The Olympics were though, a more touching and momentous occasion than the organisers could have hoped for and I think I’m fairly typical of millions of people who found ourselves putting our default Cynical setting on hold, forgetting all the tawdriness of sponsorship and brand policing (I can’t remember any of the sponsoring organisations, I’m glad to say) and getting swept up by the spectacle and the spirit, from Danny Boyle’s brilliant NHS-celebrating opening ceremony, through all of the triumphs and disasters on the track and field.
That opening ceremony and the triumphs of Jessica, Mo, Bradley et al are already fading, but whilst I remain sceptical about the economic or sporting legacy of the games, surely the real legacy will come from the Paralympics (or Power Olympics as my friends’ five year old thinks they’re called), which have leapt out of the shadow of their bigger budget cousin and brought us more positive images of disabled people in a few days than most of us see in the media in a lifetime.
It’s been interesting to watch my young children’s reaction to the games and to the athletes. They are not completely politically correct, it has to be said. My six year old chortles when the blindfolded five a side footballers bump into each other. But I think that may be because he watches the matches, as with all the events, without any sense of condescension or pity -and he certainly cheers the goals just as wildly as he does for any other football match in which ‘we’ are playing. Whilst there has been lots of media desire for athletes to have heroic/ tragic backstories, watching the games themselves, you very quickly becomes absorbed in the sport, not focused on the impairment of the people involved.
In a world where people with impairments are often invisible in the media, there are of course dangers in two weeks’ of news in which every disabled person is an elite athlete. The anti-Atos protests about shoddy welfare benefits assessments have brought a little complexity into the simplistic narratives which sport produces. But the Paralympics has acted like a large dose of exposure therapy upon the UK’s prevailing disability-phobia.

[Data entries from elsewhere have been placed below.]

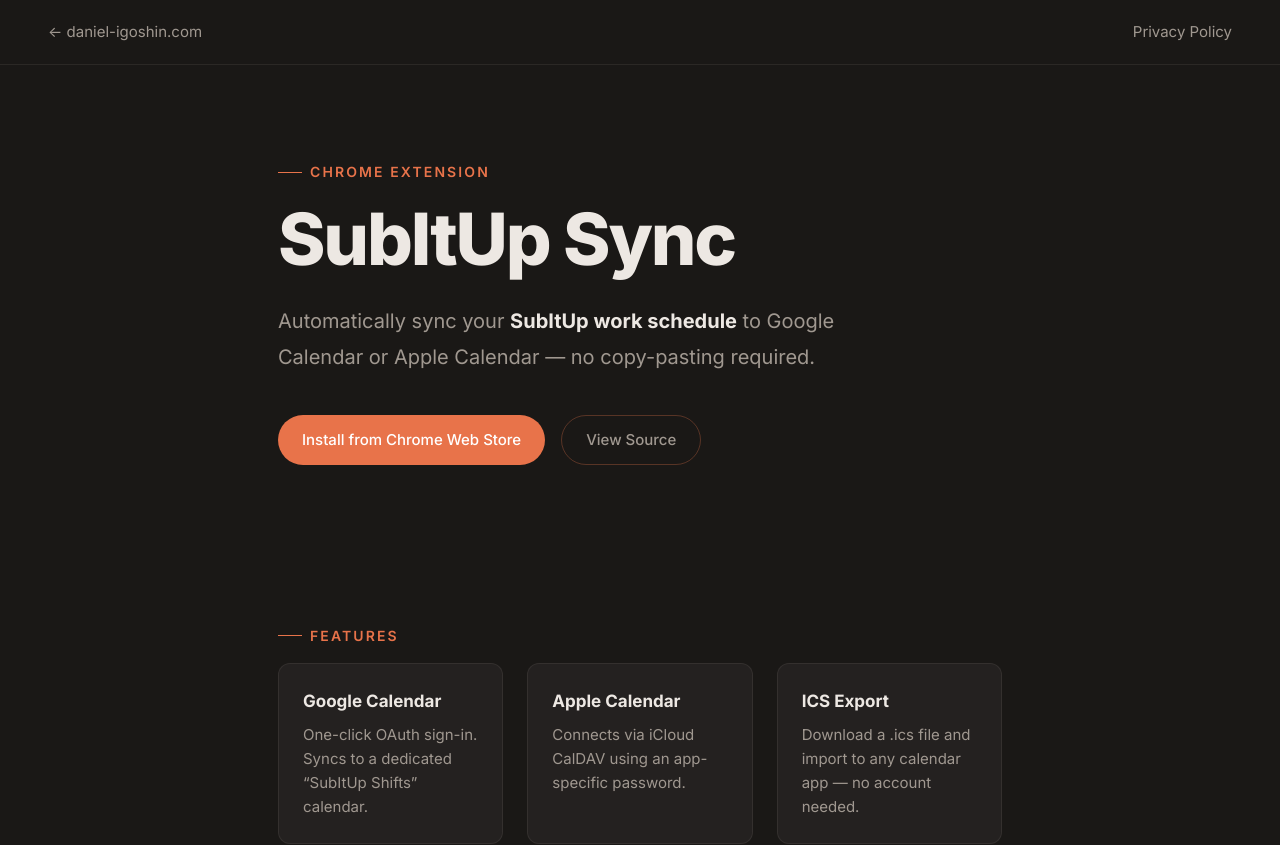
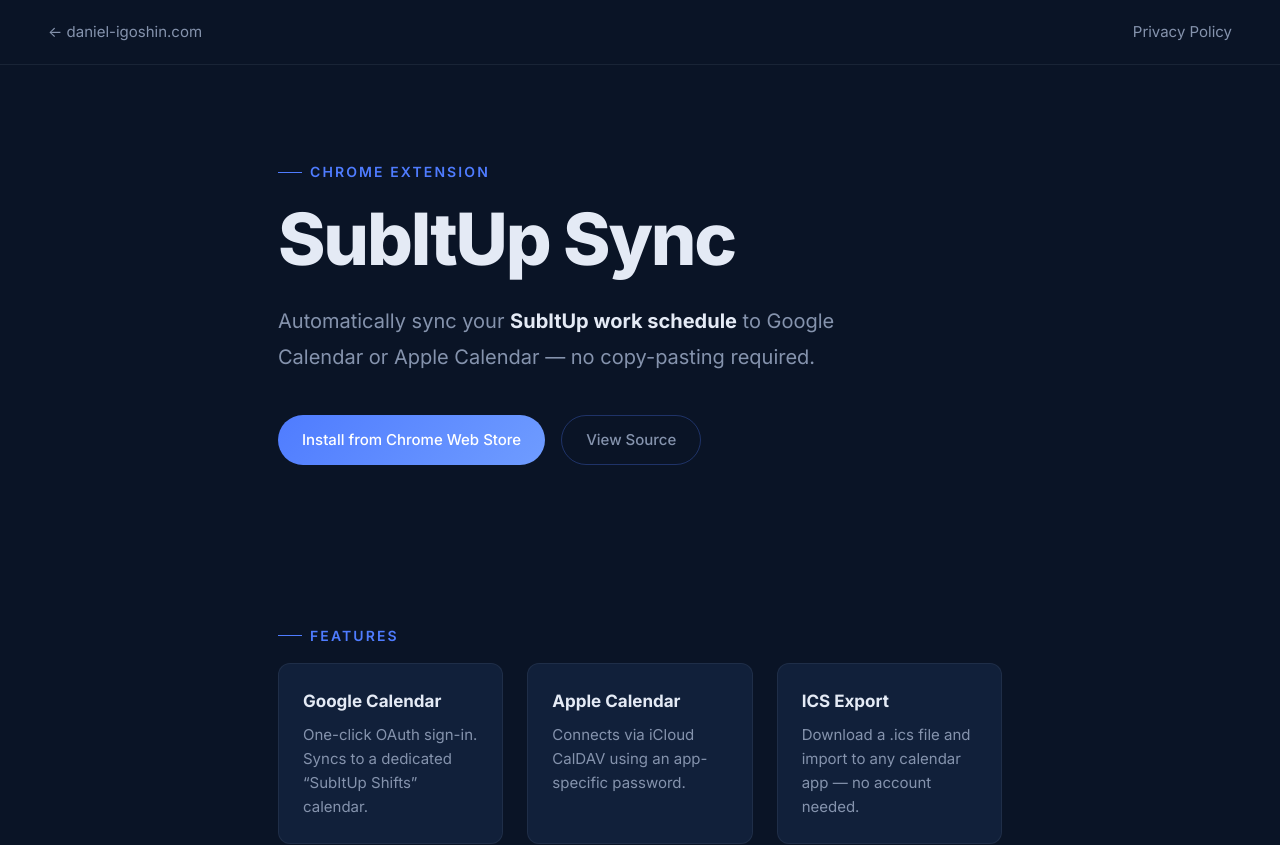
Before and after one commit to Xeryto/PersonalSite, a Next.js app: page /subitup-sync in a window 1280 px wide. Shown: the top 845 px of the page. Built offline with nearby package versions, Linux system fonts and the light colour scheme.

Commit message:
Ocean rebrand: sapphire deep blue palette (gradient accent)

```diff
--- a/app/globals.css
+++ b/app/globals.css
@@ -19,18 +19,18 @@
 
 /* --- CSS Custom Properties --- */
 :root {
-    /* Colors — Warm Graphite + Papaya */
-    --bg: #1a1816;
-    --bg-surface: #242120;
-    --bg-elevated: #2e2a28;
-    --text: #ede8e3;
-    --text-secondary: #a09890;
-    --text-muted: #8a827a;
-    --accent-1: #e8734a;
-    --accent-2: #e8734a;
-    --border: rgba(160, 152, 144, 0.12);
-    --border-hover: rgba(232, 115, 74, 0.3);
-    --glow: rgba(232, 115, 74, 0.1);
+    /* Colors — Sapphire Deep Blue (Gradient) */
+    --bg: #0a1426;
+    --bg-surface: #11203a;
+    --bg-elevated: #182b4d;
+    --text: #e4eaf5;
+    --text-secondary: #8593ad;
+    --text-muted: #66738f;
+    --accent-1: #4f7cff;
+    --accent-2: #6f9cff;
+    --border: rgba(133, 147, 173, 0.12);
+    --border-hover: rgba(79, 124, 255, 0.3);
+    --glow: rgba(79, 124, 255, 0.1);
 
     /* Typography */
     --font-sans:
@@ -186,7 +186,7 @@
 }
 
 .navbar.scrolled {
-    background: rgba(26, 24, 22, 0.9);
+    background: rgba(10, 20, 38, 0.9);
     backdrop-filter: blur(12px);
     -webkit-backdrop-filter: blur(12px);
     border-bottom: 1px solid var(--border);
@@ -350,7 +350,7 @@
 }
 
 .btn--primary {
-    background: var(--accent-1);
+    background: linear-gradient(135deg, var(--accent-1), var(--accent-2));
     color: #fff;
 }
 
```
Also changed, not shown: components/ShaderBackground.tsx (+5 -5 lines), components/TechConstellation.tsx (+8 -8 lines).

It was only three years ago that CBeebies’ children’s TV presenter Cerrie Burnell, who was born with one arm, was subjected to complaints and worse from parents claiming her appointment would scare their children. (My kids were CBeebies viewers at the time she joined the channel and as far as I could tell, either didn’t notice her missing hand, or simply didn’t see it as unusual or interesting). It’s hard to imagine that kind of phobic predujice post-Paralympics.
This isn’t to say that prejudice and inequality will suddenly melt away. But it’s heartening to know that, having cheered on such incredible feats of athleticism, when my kids see a disabled person now, they will be much more likely to be thinking, “I wonder what they can do?” than guessing the things they can’t.